Washington Post : The Madison Building at the Library of Congress in Washington has reopened Friday after being briefly evacuated because of a small electrical fire in the basement.
The fire broke out in the morning and was contained to a basement. D.C. fire department spokesman Pete Piringer says the fire stemmed from an electrical problem involving a generator, but the exact cause has yet to be determined.
U.S. Capitol Police say there were no injuries and no immediate reports of damages. The building on Independence Avenue was evacuated and neighboring streets were shut down.
Additional details from The Hill.
The elusive "LOC Nest Monster", a Cooper hawk that had been roosting in the rotunda of the Library of Congress' Main Reading Room for the last week, has met her match. The hawk that has been avoiding capture inside the LOC was finally corralled Wednesday morning by bird experts. Report from NBC Washington. Click READ MORE for video.
Bird experts struggle to free a hawk from the dome of the main reading room. The hawk, nicknamed "Shirley" by staff members, has been trapped in the Library of Congress since Wednesday. (The bird has been recently fed and is in no immediate danger.)
The Library of Congress tonight joined the education department, the commerce department and other government agencies in confirming that the ban is in place.

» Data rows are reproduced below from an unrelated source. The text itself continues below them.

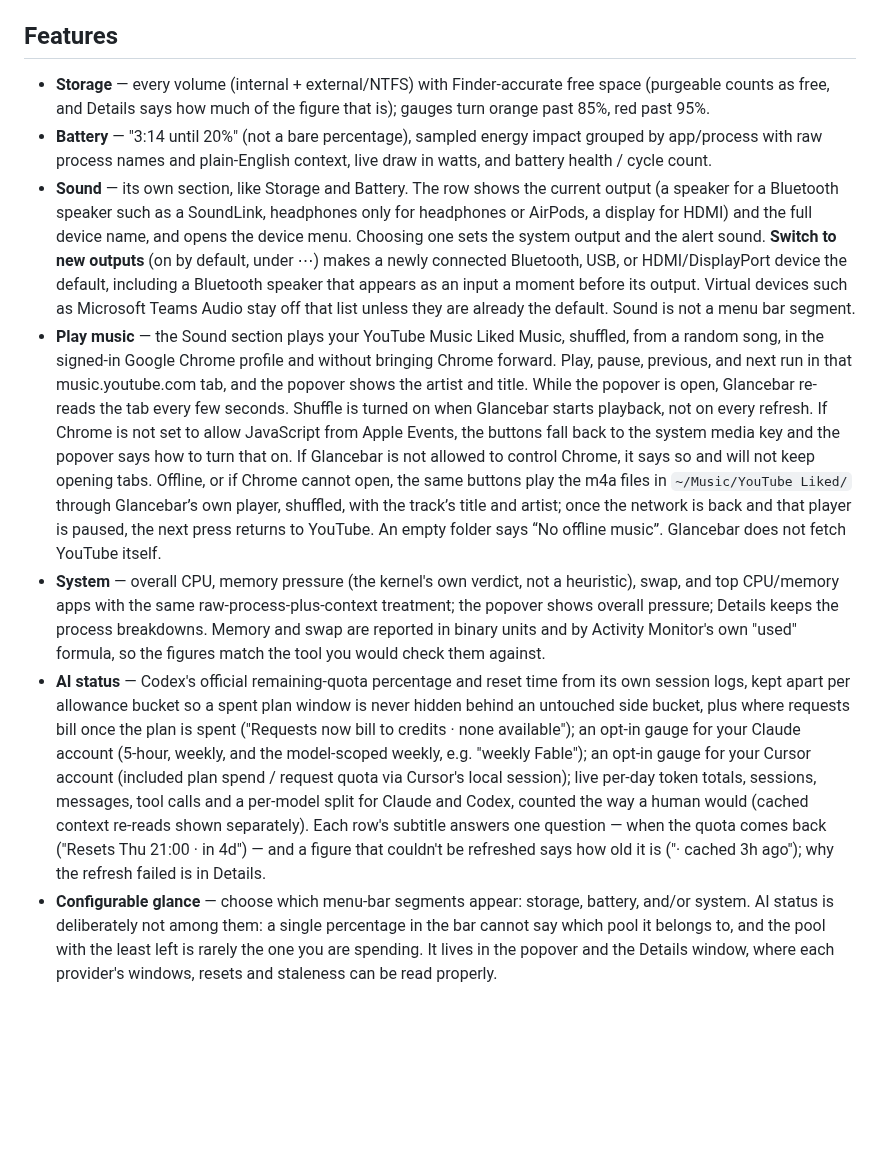
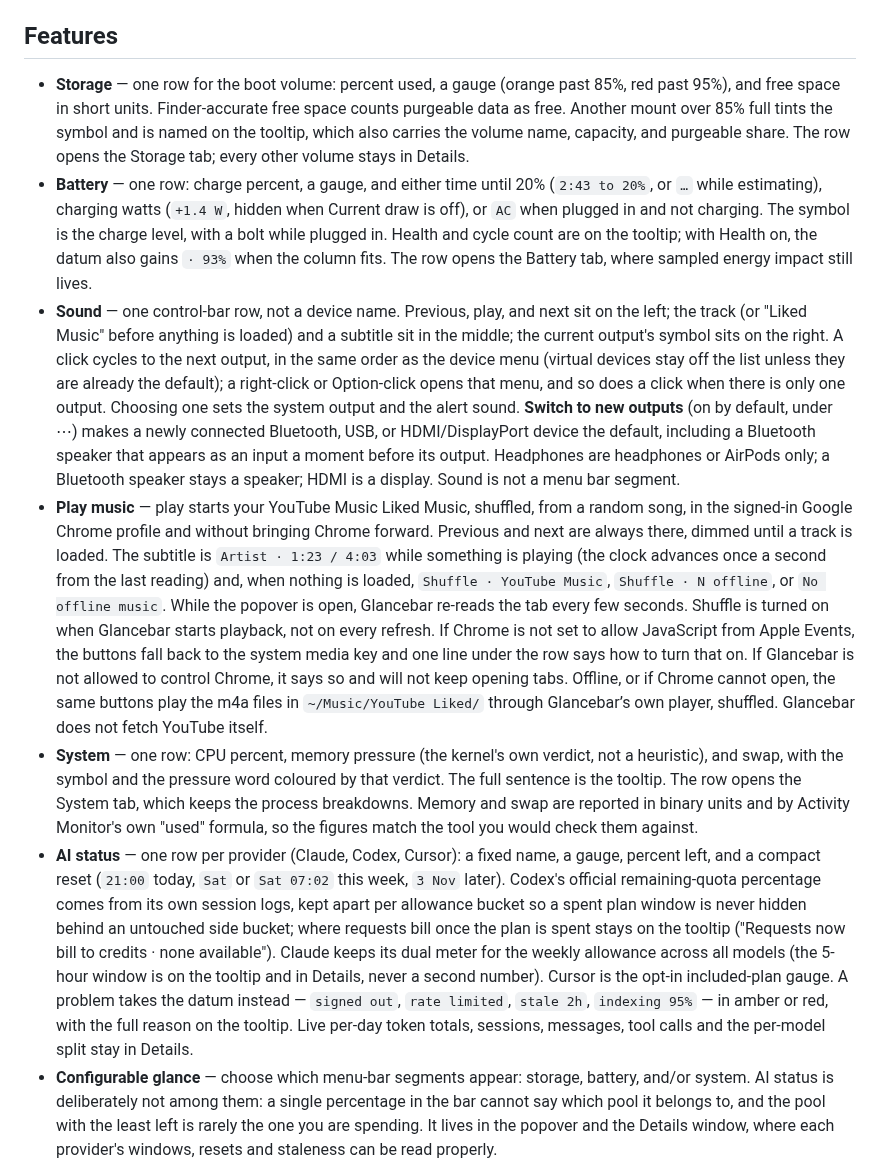
Before and after one commit to todd866/glancebar, a Markdown page: README.md, the part around one of its changes. Rendered like a GitHub page; blank space fills up the shorter version.

Commit message:
Popover as an instrument panel: one row per instrument, no prose
Storage, battery and system become single aligned rows (symbol, gauge,
value, short datum); the section headers, verdict sentences and repeated
facts are gone and their detail lives on the row tooltip, accessibility
label and Details (rows open their Details tab). AI is one row per
provider with % left and a compact reset or problem state. Sound is one
mini-player row: standard previous/play/next, title over artist and
elapsed/duration (ticking each second), and an output indicator that
cycles outputs on click (right/Option-click for the full menu).

Density is signal per area, not a smaller panel: 30pt rows, 8pt gauges,
15pt values. check-popover asserts shared columns, single-row sound and
no header labels, and renders idle/playing music states.

Layout implemented by a Cursor worker (grok-4.7-high) to a written spec,
then rescaled, render-checked in light and dark, reviewed and fixed here.

Co-Authored-By: Claude Opus 5.5 <noreply@anthropic.com>
Claude-Session: https://claude.ai/code/session_01PjuETxZ32o8ekkq1kSJVXz

```diff
--- a/README.md
+++ b/README.md
@@ -27,49 +28,12 @@ opt-in) `/usr/bin/security`.
 
 ## Features
 
-- **Storage** — every volume (internal + external/NTFS) with Finder-accurate free space
-  (purgeable counts as free, and Details says how much of the figure that is); gauges
-  turn orange past 85%, red past 95%.
-- **Battery** — "3:14 until 20%" (not a bare percentage), sampled energy impact grouped
-  by app/process with raw process names and plain-English context, live draw in watts,
-  and battery health / cycle count.
-- **Sound** — its own section, like Storage and Battery. The row shows the current output
-  (a speaker for a Bluetooth speaker such as a SoundLink, headphones only for headphones
-  or AirPods, a display for HDMI) and the full device name, and opens the device menu.
-  Choosing one sets the system output and the alert sound. **Switch to new outputs**
-  (on by default, under ⋯) makes a newly connected Bluetooth, USB, or HDMI/DisplayPort
-  device the default, including a Bluetooth speaker that appears as an input a moment
-  before its output. Virtual devices such as Microsoft Teams Audio stay off that list
-  unless they are already the default. Sound is not a menu bar segment.
-- **Play music** — the Sound section plays your YouTube Music Liked Music, shuffled, from
-  a random song, in the signed-in Google Chrome profile and without bringing Chrome
-  forward. Play, pause, previous, and next run in that music.youtube.com tab, and the
-  popover shows the artist and title. While the popover is open, Glancebar re-reads the
-  tab every few seconds. Shuffle is turned on when Glancebar starts playback, not on
-  every refresh. If Chrome is not set to allow JavaScript from Apple Events, the buttons
-  fall back to the system media key and the popover says how to turn that on. If
-  Glancebar is not allowed to control Chrome, it says so and will not keep opening tabs.
-  Offline, or if Chrome cannot open, the same buttons play the m4a files in
-  `~/Music/YouTube Liked/` through Glancebar’s own player, shuffled, with the track’s
-  title and artist; once the network is back and that player is paused, the next press
-  returns to YouTube. An empty folder says “No offline music”. Glancebar does not fetch
-  YouTube itself.
-- **System** — overall CPU, memory pressure (the kernel's own verdict, not a heuristic),
-  swap, and top CPU/memory apps with the same raw-process-plus-context treatment; the
-  popover shows overall pressure; Details keeps the process breakdowns. Memory and swap are
-  reported in binary units and by Activity Monitor's own "used" formula, so the figures
-  match the tool you would check them against.
-- **AI status** — Codex's official remaining-quota percentage and reset time from its
-  own session logs, kept apart per allowance bucket so a spent plan window is never
-  hidden behind an untouched side bucket, plus where requests bill once the plan is
-  spent ("Requests now bill to credits · none available"); an opt-in gauge for your
-  Claude account (5-hour, weekly, and the model-scoped weekly, e.g. "weekly Fable"); an
-  opt-in gauge for your Cursor account (included plan spend / request quota via Cursor's
-  local session); live per-day token totals, sessions, messages, tool calls and a
-  per-model split for Claude and Codex, counted the way a human would (cached context
-  re-reads shown separately). Each row's subtitle answers one question — when the quota
-  comes back ("Resets Thu 21:00 · in 4d") — and a figure that couldn't be refreshed says
-  how old it is ("· cached 3h ago"); why the refresh failed is in Details.
+- **Storage** — one row for the boot volume: percent used, a gauge (orange past 85%, red past 95%), and free space in short units. Finder-accurate free space counts purgeable data as free. Another mount over 85% full tints the symbol and is named on the tooltip, which also carries the volume name, capacity, and purgeable share. The row opens the Storage tab; every other volume stays in Details.
+- **Battery** — one row: charge percent, a gauge, and either time until 20% (`2:43 to 20%`, or `…` while estimating), charging watts (`+1.4 W`, hidden when Current draw is off), or `AC` when plugged in and not charging. The symbol is the charge level, with a bolt while plugged in. Health and cycle count are on the tooltip; with Health on, the datum also gains `· 93%` when the column fits. The row opens the Battery tab, where sampled energy impact still lives.
+- **Sound** — one control-bar row, not a device name. Previous, play, and next sit on the left; the track (or "Liked Music" before anything is loaded) and a subtitle sit in the middle; the current output's symbol sits on the right. A click cycles to the next output, in the same order as the device menu (virtual devices stay off the list unless they are already the default); a right-click or Option-click opens that menu, and so does a click when there is only one output. Choosing one sets the system output and the alert sound. **Switch to new outputs** (on by default, under ⋯) makes a newly connected Bluetooth, USB, or HDMI/DisplayPort device the default, including a Bluetooth speaker that appears as an input a moment before its output. Headphones are headphones or AirPods only; a Bluetooth speaker stays a speaker; HDMI is a display. Sound is not a menu bar segment.
+- **Play music** — play starts your YouTube Music Liked Music, shuffled, from a random song, in the signed-in Google Chrome profile and without bringing Chrome forward. Previous and next are always there, dimmed until a track is loaded. The subtitle is `Artist · 1:23 / 4:03` while something is playing (the clock advances once a second from the last reading) and, when nothing is loaded, `Shuffle · YouTube Music`, `Shuffle · N offline`, or `No offline music`. While the popover is open, Glancebar re-reads the tab every few seconds. Shuffle is turned on when Glancebar starts playback, not on every refresh. If Chrome is not set to allow JavaScript from Apple Events, the buttons fall back to the system media key and one line under the row says how to turn that on. If Glancebar is not allowed to control Chrome, it says so and will not keep opening tabs. Offline, or if Chrome cannot open, the same buttons play the m4a files in `~/Music/YouTube Liked/` through Glancebar’s own player, shuffled. Glancebar does not fetch YouTube itself.
+- **System** — one row: CPU percent, memory pressure (the kernel's own verdict, not a heuristic), and swap, with the symbol and the pressure word coloured by that verdict. The full sentence is the tooltip. The row opens the System tab, which keeps the process breakdowns. Memory and swap are reported in binary units and by Activity Monitor's own "used" formula, so the figures match the tool you would check them against.
+- **AI status** — one row per provider (Claude, Codex, Cursor): a fixed name, a gauge, percent left, and a compact reset (`21:00` today, `Sat` or `Sat 07:02` this week, `3 Nov` later). Codex's official remaining-quota percentage comes from its own session logs, kept apart per allowance bucket so a spent plan window is never hidden behind an untouched side bucket; where requests bill once the plan is spent stays on the tooltip ("Requests now bill to credits · none available"). Claude keeps its dual meter for the weekly allowance across all models (the 5-hour window is on the tooltip and in Details, never a second number). Cursor is the opt-in included-plan gauge. A problem takes the datum instead — `signed out`, `rate limited`, `stale 2h`, `indexing 95%` — in amber or red, with the full reason on the tooltip. Live per-day token totals, sessions, messages, tool calls and the per-model split stay in Details.
 - **Configurable glance** — choose which menu-bar segments appear: storage, battery,
   and/or system. AI status is deliberately not among them: a single percentage in the bar
   cannot say which pool it belongs to, and the pool with the least left is rarely the one
```
Also changed, not shown: other parts of README.md (+6 -12 lines), docs/screenshot.png, 5 other files.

Although thousands of leaked cables are freely available on the Guardian, New York Times and other newspaper websites, as well as the WikiLeaks site, the Obama administration insists they are still classified and, as such, have to be protected.